Then two of Leinster’s all time greats, Johnny Sexton and Sean O’Brien, were allegedly moonlighting as bodyguards outside the referee’s change rooms, supposedly to stop Rog from having an influential word with the match officials at half-time.

Seriously, you could not make this stuff up.

O’Gara’s belief his side were viewed as a “little team“ ahead of last year’s final could well have had its origins in thousands of Cork rugby pregame speeches, where every well-balanced player has a chip on both shoulders.

The theme continued this week with a stream of social media posts from Les Rochelais. My highlight was the playing of The Fields of Athenry on the La Rochelle team bus. I am sure that some cultural explanation was required as to why stealing Trevelyan’s corn earned Michael an all-expenses-paid, one-way cruise to Sydney.

All of this has been broadcast across Ireland for one very powerful reason. To get up Leinster’s noses. And I would suggest to you that it has worked a treat. It has certainly got up mine.

In recent years Les Maritimes have forced Leinster to munch so much humble gateaux that there is no doubt that they have the psychological edge over the men in blue. All of this week’s highly entertaining antics in Cork were aimed at cranking that up big time. While La Rochelle must be carrying some residual fatigue from their round trip to South Africa last week, they are a great team and a three-peat Championship victory remains real.

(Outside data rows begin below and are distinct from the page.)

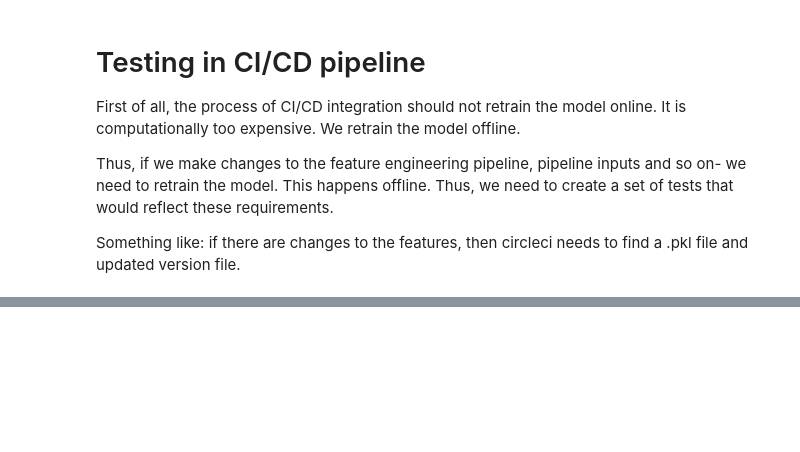
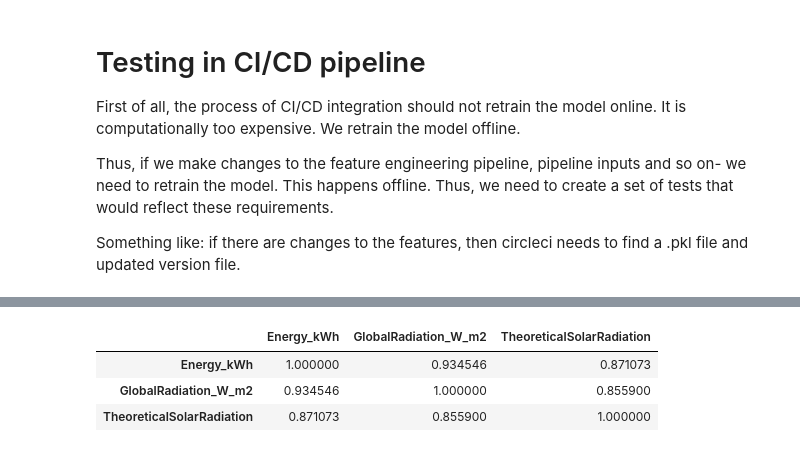
Before and after one commit to screwdriver66/solar_prod_suvilahti, a Jupyter notebook: jupyter_notebooks/tools_schematic.ipynb, the cells around one changed output, grey strips where cells are left out. Cells and saved outputs as stored; diff of their text form; code cells hidden in the pictures; blank space fills up the shorter version.

```diff
--- a/jupyter_notebooks/tools_schematic.ipynb
+++ b/jupyter_notebooks/tools_schematic.ipynb
@@ -57,0 +94,7 @@ if there are changes to the features, then circleci needs to find a .pkl file an
+# %%
+data_t[cols].corr()
+# %% [output]
+|  | Energy_kWh | GlobalRadiation_W_m2 | TheoreticalSolarRadiation |
+| Energy_kWh | 1.000000 | 0.934546 | 0.871073 |
+| GlobalRadiation_W_m2 | 0.934546 | 1.000000 | 0.855900 |
+| TheoreticalSolarRadiation | 0.871073 | 0.855900 | 1.000000 |
```
Also changed, not shown: parts of 8 cells of this notebook, 31 other files.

Yet from Leinster this week all the rugby world heard was crickets.

It is not in Leo Cullen’s makeup to trash-talk his opponent. However, the saying “beware the fury of a patient man” should be heeded. Do not be fooled by Cullen’s quiet exterior. The man is as big a competitor as I have ever witnessed. He is also a realist. The two Champions Cup final defeats have forced Leinster into a situation where words are useless.

Cullen understands that the only way they can exorcise their demons of defeat is to win.

Another social media post from within the La Rochelle camp contained a photo of a group of players holding a poster of Ronan’s face surrounded by the words “L’opportunite c’est F**king enorme.” Within the Leinster community, there is a deep feeling of resentment that the La Rochelle campaign has crossed a line.

As a player and coach Leo has been involved in many great, against the odds victories over Munster and several other excellent teams. While it is part of Leinster’s culture to not publicly talk about their passion, unlike Munster and La Rochelle, it is a very foolish team that deceives themselves into believing that their passion is superior to Leinster’s. A trap that many Munster teams of the past have fallen into.

So while La Rochelle may have won the week, they are yet to win the day.

Then again, Caelan Doris may refuse to gaze adoringly into Alldritt’s orbs, so O’Gara can say “I know we’ve beaten them in the last two finals, but these Leinster Langers still don’t respect us!”

While in the stands hordes of Corkonians will stand and wave La Rochelle flags, having arrived in Dublin via a 20-kilometre-long convoy following O’Gara on the team bus, singing Zombie in French all the way.

While we often laugh at the antics of our cousins across the Atlantic and say “It could only happen in America”, I can assure you that what continues to unfold this week falls into the joyously singular category of: “It could only happen in Ireland.”